Donald Hugh Helms was born in New Brockton, Alabama, and grew up on the family farm. When he was young, he listened to the Texas swing music of Bob Wills and the Texas Playboys. Steel guitar player, Leon McAuliffe, as was a local player, Neal McCormick, were big inspirations to him. At 15, he had his first Sears Silvertone steel guitar, played flatly on the lap. Since the farmhouse had no electricity, he played the instrument over a washtub to make it resonate. During his teenage years, Helms became a member of the Drifting Cowboys – the backup band for Williams and a local radio star who performed in small clubs and roadhouses. Helms remained in Alabama, where he had a stable job, but after Williams joined the Grand Ole Opry in 1949 and created a sensation with his first No. 1 hit, ‘Lovesick Blues’, he became part of the new edition of the Drifting Cowboys that Williams put together in Nashville.

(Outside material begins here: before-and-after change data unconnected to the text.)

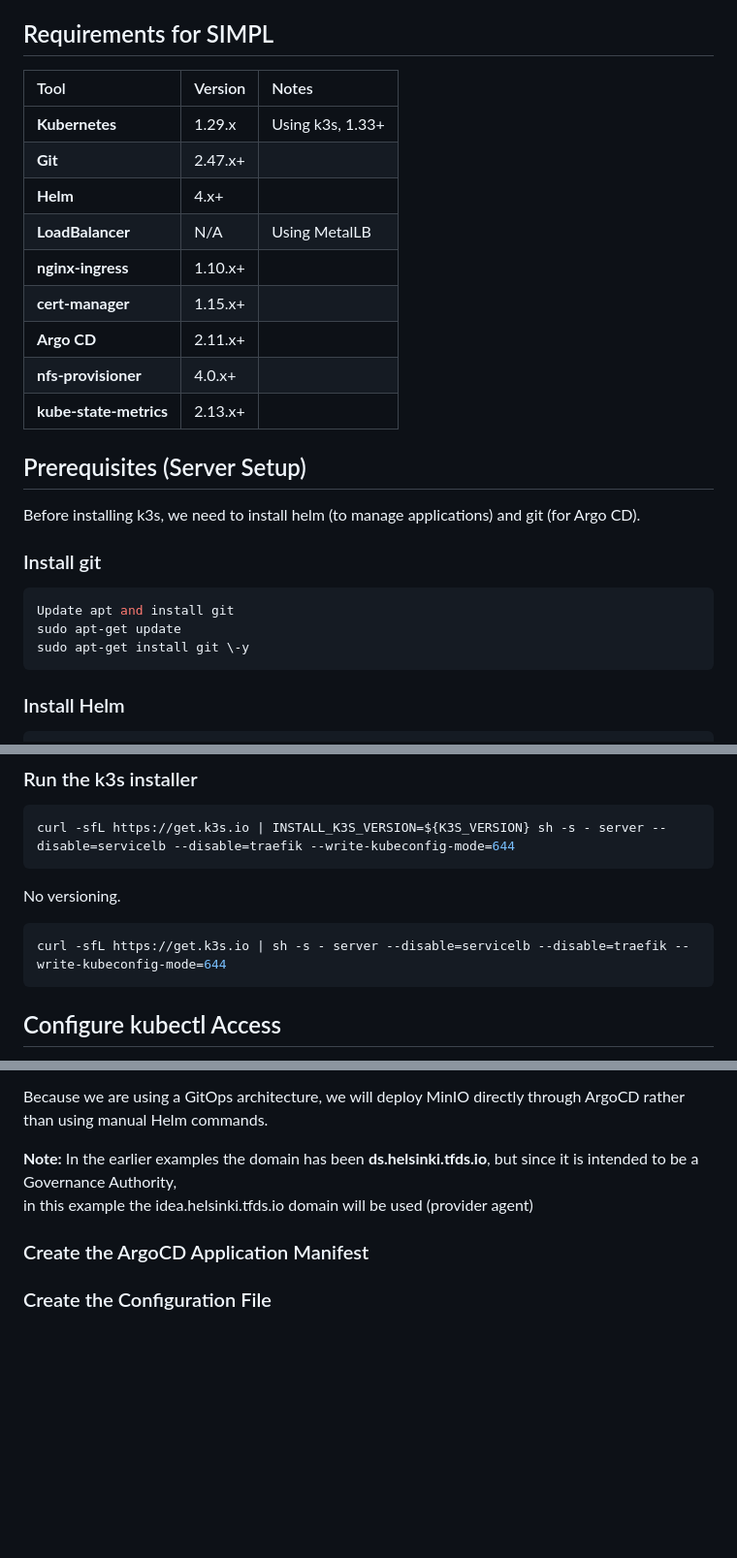
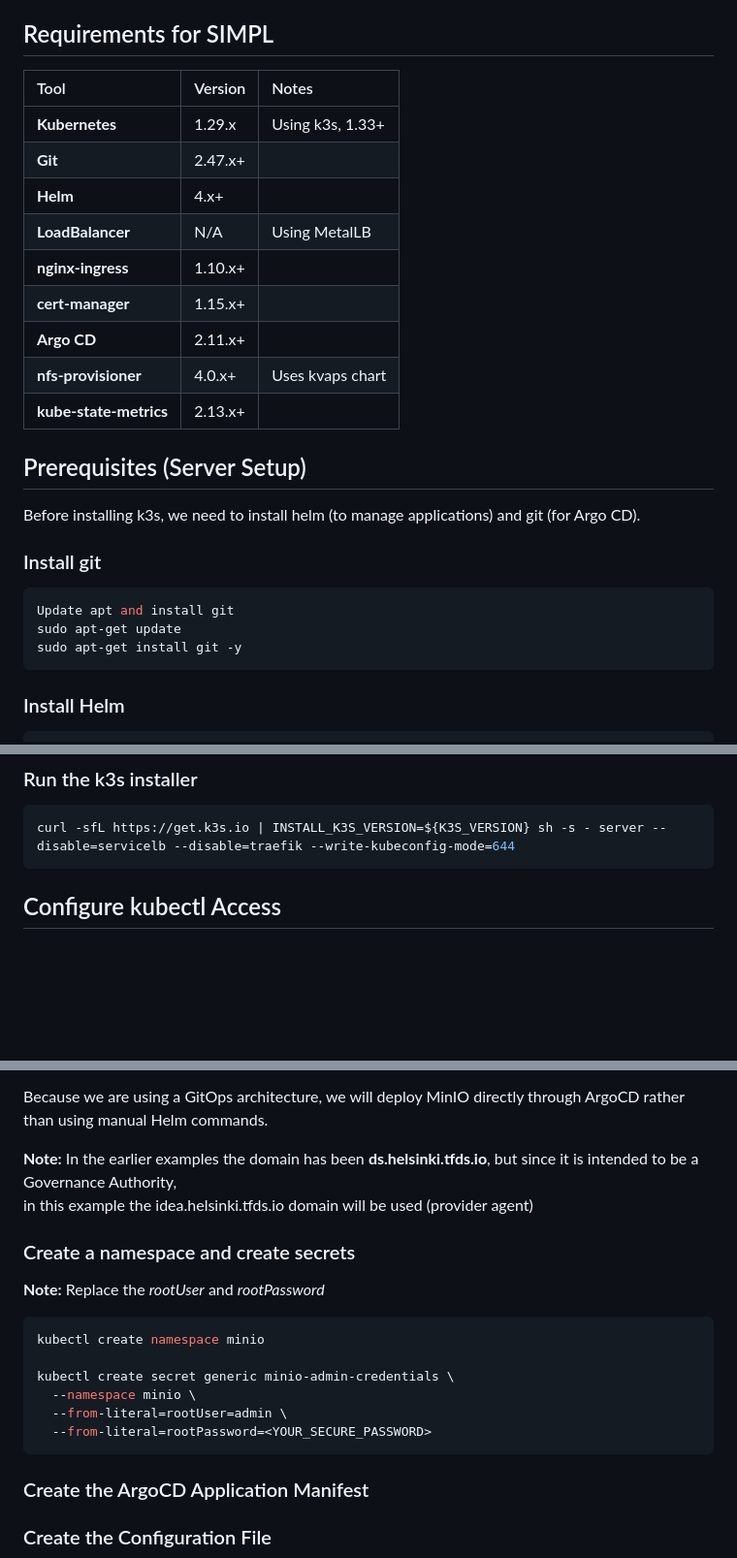
Before and after one commit to ForumViriumHelsinki/traffic_flow_data_space, a Markdown page: SIMPL-k8s/k8s_setup_single_node.md, 3 parts joined by grey strips. Shown at 97% size. Drawn GitHub-style; blank space fills up the shorter version.

````diff
--- a/SIMPL-k8s/k8s_setup_single_node.md
+++ b/SIMPL-k8s/k8s_setup_single_node.md
@@ -5,17 +5,17 @@ This guide details the setup of a Kubernetes cluster using k3s for a single node
 
 ## Requirements for SIMPL
 
-| Tool                   | Version | Notes            |
-|:-----------------------|:--------|:-----------------|
-| **Kubernetes**         | 1.29.x  | Using k3s, 1.33+ |
-| **Git**                | 2.47.x+ |                  |
-| **Helm**               | 4.x+    |                  |
-| **LoadBalancer**       | N/A     | Using MetalLB    |
-| **nginx-ingress**      | 1.10.x+ |                  |
-| **cert-manager**       | 1.15.x+ |                  |
-| **Argo CD**            | 2.11.x+ |                  |
-| **nfs-provisioner**    | 4.0.x+  |                  |
-| **kube-state-metrics** | 2.13.x+ |                  |
+| Tool                   | Version | Notes                           |
+|:-----------------------|:--------|:--------------------------------|
+| **Kubernetes**         | 1.29.x  | Using k3s, 1.33+                |
+| **Git**                | 2.47.x+ |                                 |
+| **Helm**               | 4.x+    |                                 |
+| **LoadBalancer**       | N/A     | Using MetalLB                   |
+| **nginx-ingress**      | 1.10.x+ |                                 |
+| **cert-manager**       | 1.15.x+ |                                 |
+| **Argo CD**            | 2.11.x+ |                                 |
+| **nfs-provisioner**    | 4.0.x+  | Uses kvaps chart                |
+| **kube-state-metrics** | 2.13.x+ |                                 |
 
 ## Prerequisites (Server Setup)
 
@@ -25,7 +25,7 @@ Before installing k3s, we need to install helm (to manage applications) and git
 ```shell
 Update apt and install git
 sudo apt-get update
-sudo apt-get install git \-y
+sudo apt-get install git -y
 ```
 
 ### Install Helm
@@ -46,11 +46,6 @@ export K3S_VERSION="v1.33.5+k3s1"
 ### Run the k3s installer
 ```shell
 curl -sfL https://get.k3s.io | INSTALL_K3S_VERSION=${K3S_VERSION} sh -s - server --disable=servicelb --disable=traefik --write-kubeconfig-mode=644
-```
-
-No versioning.
-```shell
-curl -sfL https://get.k3s.io | sh -s - server --disable=servicelb --disable=traefik --write-kubeconfig-mode=644
 ```
 
 ## Configure kubectl Access
@@ -419,6 +395,19 @@ Because we are using a GitOps architecture, we will deploy MinIO directly throug
 
 **Note:** In the earlier examples the domain has been **ds.helsinki.tfds.io**, but since it is intended to be a Governance Authority,
 in this example the idea.helsinki.tfds.io domain will be used (provider agent)
+
+### Create a namespace and create secrets
+
+**Note:** Replace the *rootUser* and *rootPassword*
+
+```shell
+kubectl create namespace minio
+
+kubectl create secret generic minio-admin-credentials \
+  --namespace minio \
+  --from-literal=rootUser=admin \
+  --from-literal=rootPassword=<YOUR_SECURE_PASSWORD>
+```
 
 ### Create the ArgoCD Application Manifest
 
````
Also changed, not shown: other parts of SIMPL-k8s/k8s_setup_single_node.md (+41 -55 lines).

Helms accompanied more than 100 Hank Williams songs. 10 of these are on Hank Sr.’s 11 No. 1 country hits. He provided sounds in songs like ‘I Can’t Help It (If I’m Still in Love With You)’ and ‘I’m So Lonesome I Could Cry’ and added a catchy, propulsive twang to up-tempo numbers like ‘Jambalaya (On the Bayou)’ and ‘Hey, Good Lookin’.

'Have I Told You Lately That I Love You': A Proof of How Don Helms Served Hank Sr. Well 1

Have I Told You Lately That I Love You, Fostered Hank and Helms Great Camaraderie

Don Helms, whose piercing, forceful steel guitar helped define the sound of nearly all of Hank Williams’s hits. He also performed and recorded with a long list of other country greats. At the peak of his career in 1951, Hank Williams recorded 143 songs for the Mother’s Best Flour Company. Hank sang with his regular studio band and recorded his hits. He also did many songs he never recorded commercially anywhere else. Helms contribution enhancing some of his songs is evident. It certainly is on Hank’s cover of the famous country, pop and later rock classic ‘Have I Told You Lately That I Love You’. His solo is haunting, and the whole recording is really a duet between Hank and Don Helms. Listen to it again. It’s beautiful.

Don Helms’ talent took it well beyond such strategy. Don Helms revered Hank Williams Sr. so much and have had a great sense of humor. Once he said that the Hank Williams he read about in biographies didn’t resemble the Hank Williams he knew from his days as a Drifting Cowboy. He said,

“My one wish in life is that everybody who had written a book about Hank Williams had met him.”

Helms was also a regular performer at steel guitar conventions and concerts, where electrified listeners with a few signature chords from country music’s most cherished hits. Always he would say,

“Now, close your eyes and think of Hank.”